All in all, the Great Yew Bow is, without wishing to sound like a broken record, a very difficult card to make good use of, with some difficult limitations to work around. On the other hand, the power and fun factor of staging area attacks should not be underestimated if you can manage to jump through all the necessary hoops, and there are definitely more viable options for using it than people may think. If you have dismissed this card in the past then I would say it may be worth reconsidering it and taking up the challenge of making it work. It can be done!

You mention there are 3 ways to have enemies in the staging area during combat; I'll mention a 4th. If you're playing a quest where enemies can be bounced back to the staging area often via a forced or shadow effect, this card can be a lifesaver. I've been using it during the Dwarrowdelf cycle against Mountain Wargs to great satisfaction. Otherwise, bounce back to staging effects can be very annoying as you may have to deal with their threat and attacks round after round. Worth considering this card if you're up against such a quest. — Quetzal513 83

A very interesting weapon.

The Great Yew Bow is a tricky card to use no doubt about that. It takes up a restricted slot, decreasing your available attack power, requires the enemy to still be in the staging area during the combat phase, costs 2 and must exhaust so it can't be used more than once in a round.

But all that being said the ability to never have to engage an enemy and instead just stealthily take them out one at a time is too good to pass up. There are many ways to keep or put an enemy in the staging area but the best is keeping your threat low, so this card shines best in solo where you can control threat much better. It's great on Bard but I like it more on Legolas for how it combos with his other two Elven bows to create a +6 attack each round which can kill or pepper most enemies.

It also works great with the thematic Black Arrow to take out that one pesky super enemy each game.

So keep your threat low in solo. Or use your Lore trickery, but definitely give this bow a go.

Here is a sample deck I've been having a lot of fun with this card in:

This is one of my favorite attachments in the game, even though its power level is a bit lacking. The problem with the effect is that pesky Combat Action!
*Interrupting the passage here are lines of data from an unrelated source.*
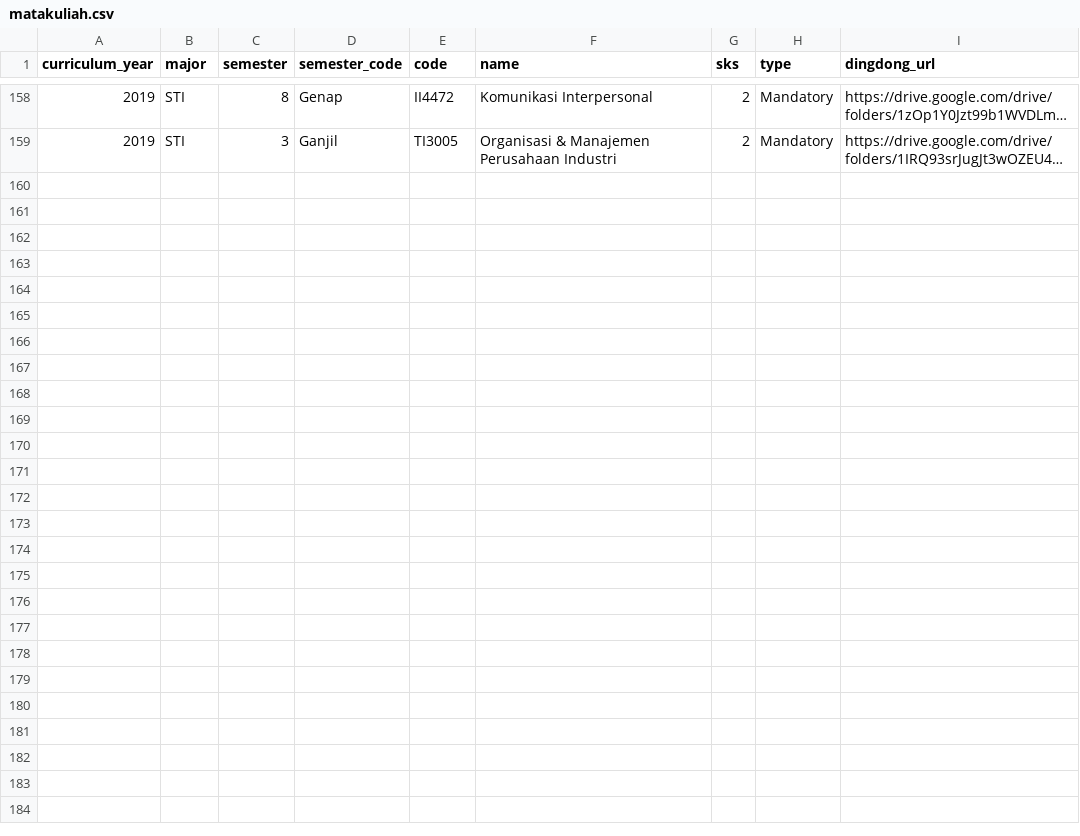
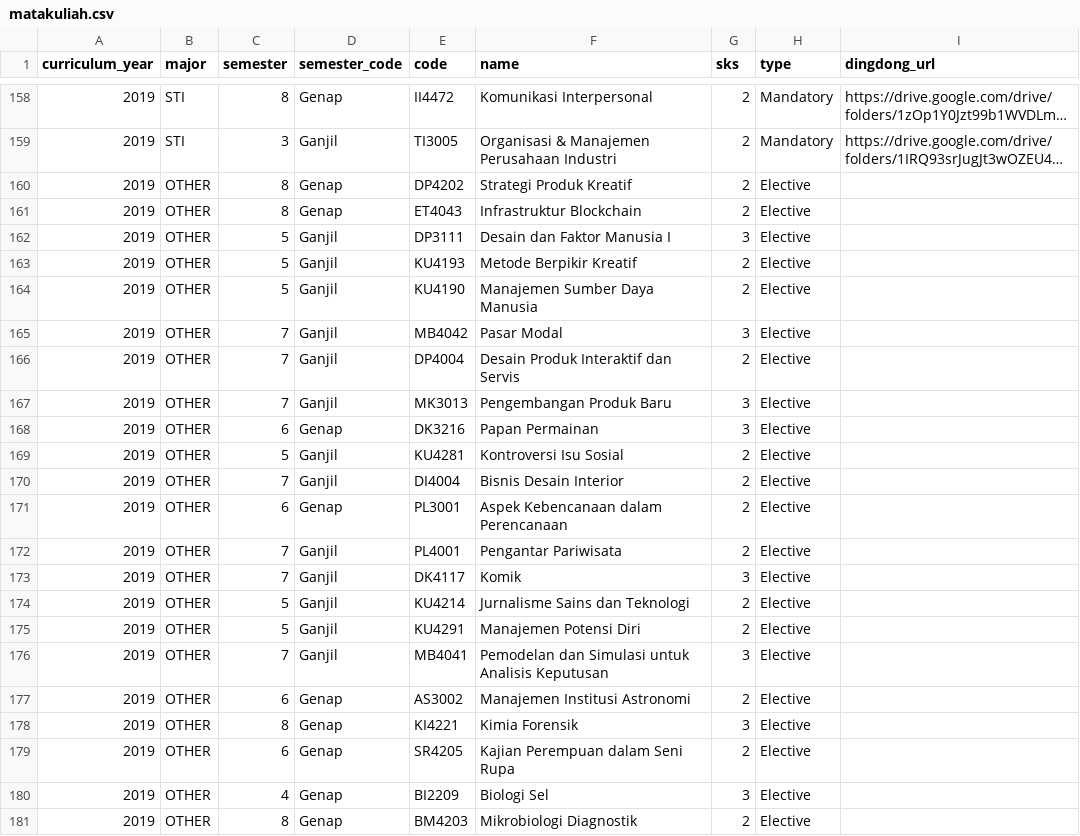
Before and after one commit to pablonification/pips, a CSV file: apps/api/src/db/seed/matakuliah.csv, drawn as a sheet; only a part is shown, gaps mark what is left out; long unchanged cells end in …; the diff names each change by its address in the sheet, - before the commit and + after, or states it on an @@ line.

Commit message:
feat: add testimoni sti seeder, update matakuliah.csv

```diff
--- a/apps/api/src/db/seed/matakuliah.csv
+++ b/apps/api/src/db/seed/matakuliah.csv
+row 160: 2019 | OTHER | 8 | Genap | DP4202 | Strategi Produk Kreatif | 2 | Elective
+row 161: 2019 | OTHER | 8 | Genap | ET4043 | Infrastruktur Blockchain | 2 | Elective
+row 162: 2019 | OTHER | 5 | Ganjil | DP3111 | Desain dan Faktor Manusia I | 3 | Elective
+row 163: 2019 | OTHER | 5 | Ganjil | KU4193 | Metode Berpikir Kreatif | 2 | Elective
+row 164: 2019 | OTHER | 5 | Ganjil | KU4190 | Manajemen Sumber Daya Manusia | 2 | Elective
+row 165: 2019 | OTHER | 7 | Ganjil | MB4042 | Pasar Modal | 3 | Elective
+row 166: 2019 | OTHER | 7 | Ganjil | DP4004 | Desain Produk Interaktif dan Servis | 2 | Elective
+row 167: 2019 | OTHER | 7 | Ganjil | MK3013 | Pengembangan Produk Baru | 3 | Elective
+row 168: 2019 | OTHER | 6 | Genap | DK3216 | Papan Permainan | 3 | Elective
+row 169: 2019 | OTHER | 5 | Ganjil | KU4281 | Kontroversi Isu Sosial | 2 | Elective
+row 170: 2019 | OTHER | 7 | Ganjil | DI4004 | Bisnis Desain Interior | 2 | Elective
+row 171: 2019 | OTHER | 6 | Genap | PL3001 | Aspek Kebencanaan dalam Perencanaan | 2 | Elective
+row 172: 2019 | OTHER | 7 | Ganjil | PL4001 | Pengantar Pariwisata | 2 | Elective
+row 173: 2019 | OTHER | 7 | Ganjil | DK4117 | Komik | 3 | Elective
+row 174: 2019 | OTHER | 5 | Ganjil | KU4214 | Jurnalisme Sains dan Teknologi | 2 | Elective
+row 175: 2019 | OTHER | 5 | Ganjil | KU4291 | Manajemen Potensi Diri | 2 | Elective
+row 176: 2019 | OTHER | 7 | Ganjil | MB4041 | Pemodelan dan Simulasi untuk Analisis Keputusan | 3 | Elective
+row 177: 2019 | OTHER | 6 | Genap | AS3002 | Manajemen Institusi Astronomi | 2 | Elective
+row 178: 2019 | OTHER | 8 | Genap | KI4221 | Kimia Forensik | 3 | Elective
+row 179: 2019 | OTHER | 6 | Genap | SR4205 | Kajian Perempuan dalam Seni Rupa | 2 | Elective
+row 180: 2019 | OTHER | 4 | Genap | BI2209 | Biologi Sel | 3 | Elective
+row 181: 2019 | OTHER | 8 | Genap | BM4203 | Mikrobiologi Diagnostik | 2 | Elective
```
Also changed, not shown: 3 other files.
This means that you have to wait until after engagement checks are made to use it, meaning that you have to either have low starting threat, or an insane amount of threat reduction to reliably use this card.

I love the concept of this card, but for the life of me have never been able to make it work in a deck. Since it almost requires low threat to work, I tend to splash it into decks that are not predominantly tactics, in which case it can get be a bit pricey. I though it would be a good fit in my Faramir Ranger/Trap deck, but find by the time I get a song of battle out and pay 2 resources, I could have already used several ithilien pits to more easily take down staging enemies. I really want to like this card, but guess I haven't figured out how to use it. — MDuckworth83 3230

"I need to kill fast, and Great Yew Bow too slow" - John Freeman

Great Yew Bow might fit a certain narrow archetype, say, a threat-reducing deck that's running Bard the Bowman, but I can't think of many cases where I wouldn't rather be using Hands Upon the Bow. That card gives you the same snipe effect, doesn't take up a restricted slot (so you can wield double Bow of the Galadhrim or Dagger of Westernesse for +4,) and even gives you a bonus +1 to attack, which makes it a lot more likely you'll actually kill something. While Great Yew Bow has the advantage of long-term reuse, you'll have to take multiple turns to kill most enemies above weenie level, which won't cut it when the threat is piling up. If sniping the staging area is going to be your main strategy, you might also consider just adding Haldir of Lórien to your team, which will give you access to Lore's various tools for keeping enemies in the staging area.

does this not work against enemies that are immune to player card effects? — BlackArrow 283
no it does not work, because "choose an enemy....." — doomguard 1626
got it! that's what I thought, but it never hurts to check — BlackArrow 283